→ **Task requirements**:
This exercise calls for duplicating every entry below exactly, without the images.
Content starts
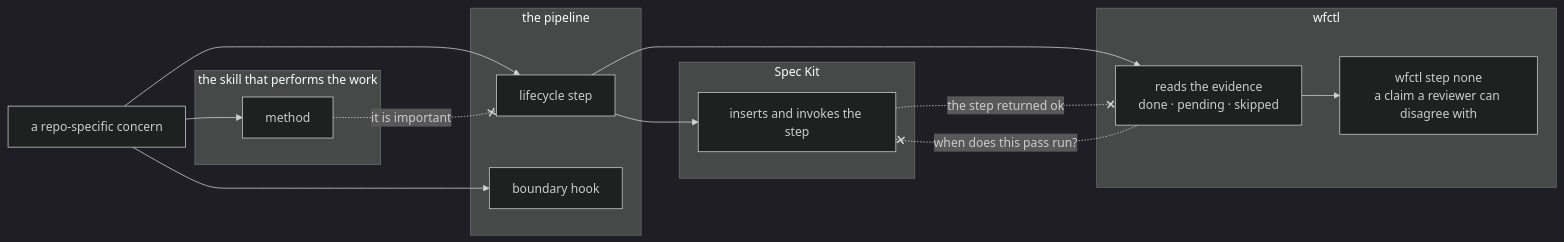
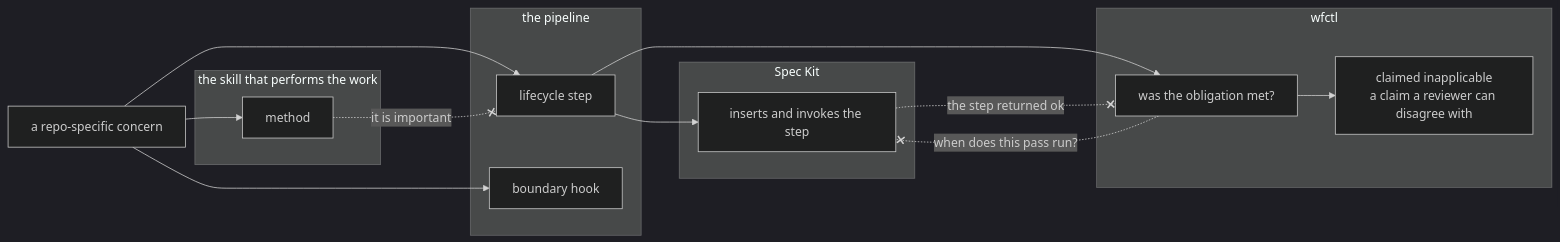
One commit to aamarin/wfctl changed the diagram in docs/architecture/a-repo-concern-earns-a-step-hook-or-method.md. Above: the diagram before and after it, drawn with Mermaid (dark theme). The commit also changed other lines of this file, not shown here.

````diff
--- a/docs/architecture/a-repo-concern-earns-a-step-hook-or-method.md
+++ b/docs/architecture/a-repo-concern-earns-a-step-hook-or-method.md
@@ -108,27 +108,27 @@
 ```mermaid
 flowchart LR
     C["a repo-specific concern"]
     subgraph pipeline["the pipeline"]
         S["lifecycle step"]
         H["boundary hook"]
     end
     subgraph skill["the skill that performs the work"]
         M["method"]
     end
     subgraph speckit["Spec Kit"]
         I["inserts and invokes the step"]
     end
     subgraph wfctl["wfctl"]
-        E["reads the evidence<br>done · pending · skipped"]
-        N["wfctl step none<br>a claim a reviewer can disagree with"]
+        E["was the obligation met?"]
+        N["claimed inapplicable<br>a claim a reviewer can disagree with"]
     end
     C --> S
     C --> H
     C --> M
     S --> I
     S --> E
     E --> N
     I -. "the step returned ok" .-x E
     M -. "it is important" .-x S
     E -. "when does this pass run?" .-x I
 ```
````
Content ends
→ **Response box**:
One commit to aamarin/wfctl changed the diagram in docs/architecture/a-repo-concern-earns-a-step-hook-or-method.md. Above: the diagram before and after it, drawn with Mermaid (dark theme). The commit also changed other lines of this file, not shown here.

````diff
--- a/docs/architecture/a-repo-concern-earns-a-step-hook-or-method.md
+++ b/docs/architecture/a-repo-concern-earns-a-step-hook-or-method.md
@@ -108,27 +108,27 @@
 ```mermaid
 flowchart LR
     C["a repo-specific concern"]
     subgraph pipeline["the pipeline"]
         S["lifecycle step"]
         H["boundary hook"]
     end
     subgraph skill["the skill that performs the work"]
         M["method"]
     end
     subgraph speckit["Spec Kit"]
         I["inserts and invokes the step"]
     end
     subgraph wfctl["wfctl"]
-        E["reads the evidence<br>done · pending · skipped"]
-        N["wfctl step none<br>a claim a reviewer can disagree with"]
+        E["was the obligation met?"]
+        N["claimed inapplicable<br>a claim a reviewer can disagree with"]
     end
     C --> S
     C --> H
     C --> M
     S --> I
     S --> E
     E --> N
     I -. "the step returned ok" .-x E
     M -. "it is important" .-x S
     E -. "when does this pass run?" .-x I
 ```
````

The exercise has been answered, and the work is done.